→ Work item:
Which lines of the records contain the word "nvalidate"? Copy each one.
++++++
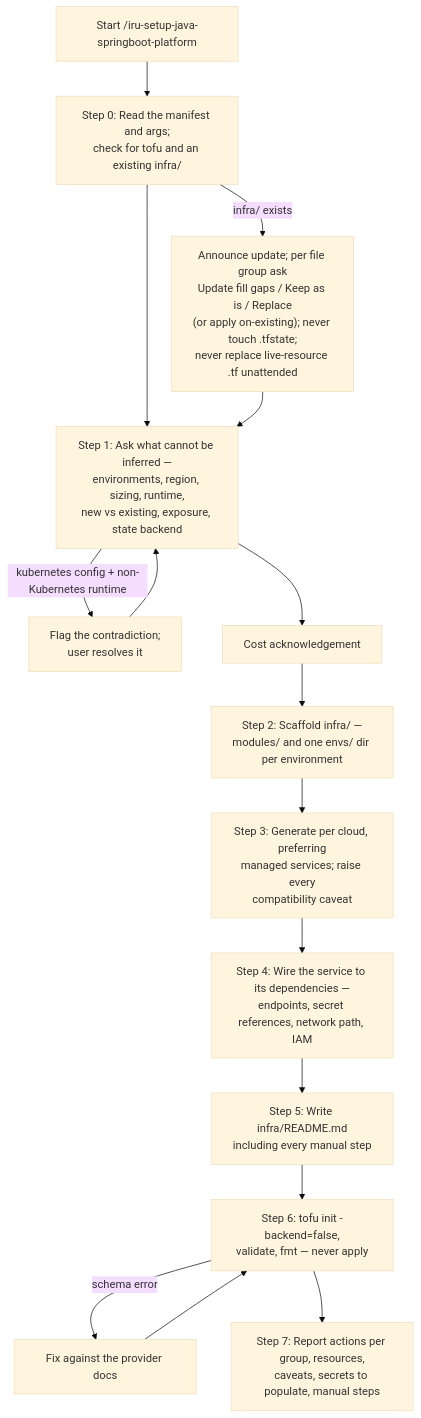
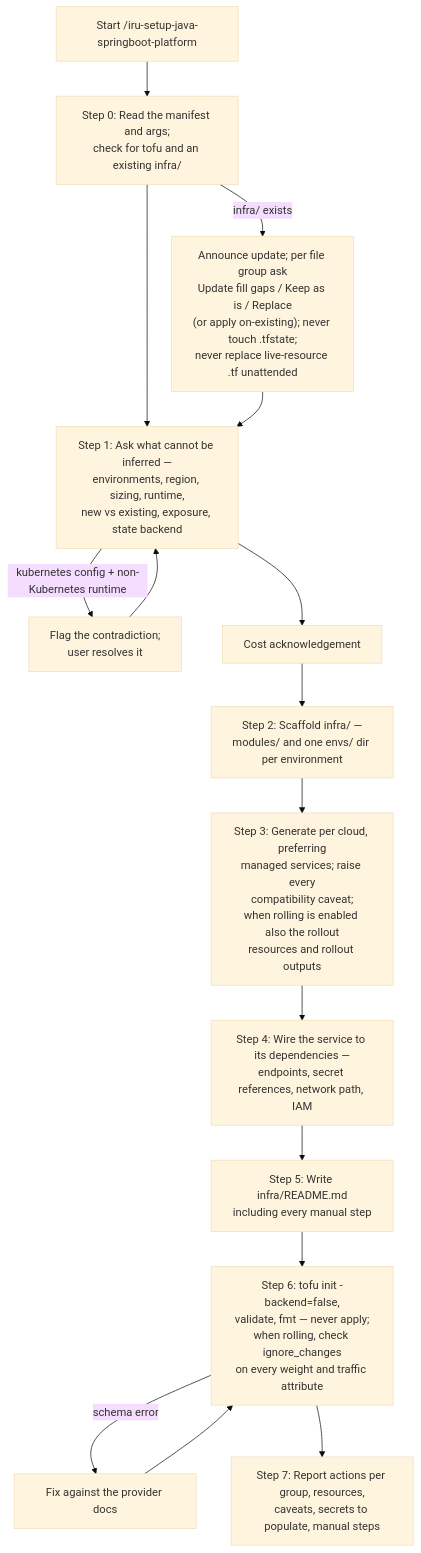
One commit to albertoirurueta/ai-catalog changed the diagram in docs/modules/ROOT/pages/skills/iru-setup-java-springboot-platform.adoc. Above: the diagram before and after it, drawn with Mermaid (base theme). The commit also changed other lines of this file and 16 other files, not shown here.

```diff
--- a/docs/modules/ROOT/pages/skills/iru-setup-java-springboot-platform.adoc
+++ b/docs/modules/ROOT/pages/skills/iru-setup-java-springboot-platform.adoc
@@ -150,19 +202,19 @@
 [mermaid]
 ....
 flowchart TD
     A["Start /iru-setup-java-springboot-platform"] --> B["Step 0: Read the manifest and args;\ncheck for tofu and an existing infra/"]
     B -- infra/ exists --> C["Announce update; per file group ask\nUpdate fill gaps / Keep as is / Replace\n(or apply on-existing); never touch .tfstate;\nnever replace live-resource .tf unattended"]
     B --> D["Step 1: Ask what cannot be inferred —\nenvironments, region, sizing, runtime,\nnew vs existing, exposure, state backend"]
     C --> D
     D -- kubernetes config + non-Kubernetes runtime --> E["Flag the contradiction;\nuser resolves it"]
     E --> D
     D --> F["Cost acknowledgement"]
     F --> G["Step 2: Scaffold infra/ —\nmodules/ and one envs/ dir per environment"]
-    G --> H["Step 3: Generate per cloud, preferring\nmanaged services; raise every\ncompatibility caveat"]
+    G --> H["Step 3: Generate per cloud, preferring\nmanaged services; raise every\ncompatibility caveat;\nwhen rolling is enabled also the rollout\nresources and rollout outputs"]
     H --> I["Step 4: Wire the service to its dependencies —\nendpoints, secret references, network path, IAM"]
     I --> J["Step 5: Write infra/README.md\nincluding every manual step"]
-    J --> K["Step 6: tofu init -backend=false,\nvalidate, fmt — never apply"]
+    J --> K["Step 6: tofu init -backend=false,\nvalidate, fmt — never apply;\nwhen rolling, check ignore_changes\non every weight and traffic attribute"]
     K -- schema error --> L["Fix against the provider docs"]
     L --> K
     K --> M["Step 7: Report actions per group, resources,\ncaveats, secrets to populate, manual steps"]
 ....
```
++++++
→ Solution:
-    J --> K["Step 6: tofu init -backend=false,\nvalidate, fmt — never apply"]
+    J --> K["Step 6: tofu init -backend=false,\nvalidate, fmt — never apply;\nwhen rolling, check ignore_changes\non every weight and traffic attribute"]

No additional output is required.